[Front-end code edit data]
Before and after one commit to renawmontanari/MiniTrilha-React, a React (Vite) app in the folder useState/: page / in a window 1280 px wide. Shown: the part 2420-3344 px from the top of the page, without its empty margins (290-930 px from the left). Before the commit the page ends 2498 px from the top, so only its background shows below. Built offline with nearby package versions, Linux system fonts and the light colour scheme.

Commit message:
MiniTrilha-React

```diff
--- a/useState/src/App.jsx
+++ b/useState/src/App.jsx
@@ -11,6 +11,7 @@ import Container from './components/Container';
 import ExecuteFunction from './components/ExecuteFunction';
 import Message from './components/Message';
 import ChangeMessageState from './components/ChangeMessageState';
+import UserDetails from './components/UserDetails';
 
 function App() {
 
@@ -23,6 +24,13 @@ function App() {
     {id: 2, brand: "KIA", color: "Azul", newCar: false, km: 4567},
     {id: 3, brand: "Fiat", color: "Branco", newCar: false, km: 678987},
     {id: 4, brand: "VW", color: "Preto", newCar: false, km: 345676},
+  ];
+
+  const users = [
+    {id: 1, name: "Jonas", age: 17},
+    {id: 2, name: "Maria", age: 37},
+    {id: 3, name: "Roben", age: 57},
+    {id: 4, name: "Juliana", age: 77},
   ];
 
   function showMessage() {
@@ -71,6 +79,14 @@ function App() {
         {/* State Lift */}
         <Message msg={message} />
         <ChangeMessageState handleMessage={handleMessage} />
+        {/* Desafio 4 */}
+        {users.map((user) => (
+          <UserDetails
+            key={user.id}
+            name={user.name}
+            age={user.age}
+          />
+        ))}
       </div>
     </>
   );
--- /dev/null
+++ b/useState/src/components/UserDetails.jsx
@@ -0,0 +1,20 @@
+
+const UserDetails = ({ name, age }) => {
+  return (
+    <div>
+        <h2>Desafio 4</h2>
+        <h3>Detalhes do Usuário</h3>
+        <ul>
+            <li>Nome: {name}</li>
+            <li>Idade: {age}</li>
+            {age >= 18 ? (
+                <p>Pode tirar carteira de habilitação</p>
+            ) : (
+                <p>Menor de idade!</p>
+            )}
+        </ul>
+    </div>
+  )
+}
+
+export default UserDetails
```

● Try it
Write out the data above once more, exactly as it reads.

● Solution to this problem
Before and after one commit to renawmontanari/MiniTrilha-React, a React (Vite) app in the folder useState/: page / in a window 1280 px wide. Shown: the part 2420-3344 px from the top of the page, without its empty margins (290-930 px from the left). Before the commit the page ends 2498 px from the top, so only its background shows below. Built offline with nearby package versions, Linux system fonts and the light colour scheme.

Commit message:
MiniTrilha-React

```diff
--- a/useState/src/App.jsx
+++ b/useState/src/App.jsx
@@ -11,6 +11,7 @@ import Container from './components/Container';
 import ExecuteFunction from './components/ExecuteFunction';
 import Message from './components/Message';
 import ChangeMessageState from './components/ChangeMessageState';
+import UserDetails from './components/UserDetails';
 
 function App() {
 
@@ -23,6 +24,13 @@ function App() {
     {id: 2, brand: "KIA", color: "Azul", newCar: false, km: 4567},
     {id: 3, brand: "Fiat", color: "Branco", newCar: false, km: 678987},
     {id: 4, brand: "VW", color: "Preto", newCar: false, km: 345676},
+  ];
+
+  const users = [
+    {id: 1, name: "Jonas", age: 17},
+    {id: 2, name: "Maria", age: 37},
+    {id: 3, name: "Roben", age: 57},
+    {id: 4, name: "Juliana", age: 77},
   ];
 
   function showMessage() {
@@ -71,6 +79,14 @@ function App() {
         {/* State Lift */}
         <Message msg={message} />
         <ChangeMessageState handleMessage={handleMessage} />
+        {/* Desafio 4 */}
+        {users.map((user) => (
+          <UserDetails
+            key={user.id}
+            name={user.name}
+            age={user.age}
+          />
+        ))}
       </div>
     </>
   );
--- /dev/null
+++ b/useState/src/components/UserDetails.jsx
@@ -0,0 +1,20 @@
+
+const UserDetails = ({ name, age }) => {
+  return (
+    <div>
+        <h2>Desafio 4</h2>
+        <h3>Detalhes do Usuário</h3>
+        <ul>
+            <li>Nome: {name}</li>
+            <li>Idade: {age}</li>
+            {age >= 18 ? (
+                <p>Pode tirar carteira de habilitação</p>
+            ) : (
+                <p>Menor de idade!</p>
+            )}
+        </ul>
+    </div>
+  )
+}
+
+export default UserDetails
```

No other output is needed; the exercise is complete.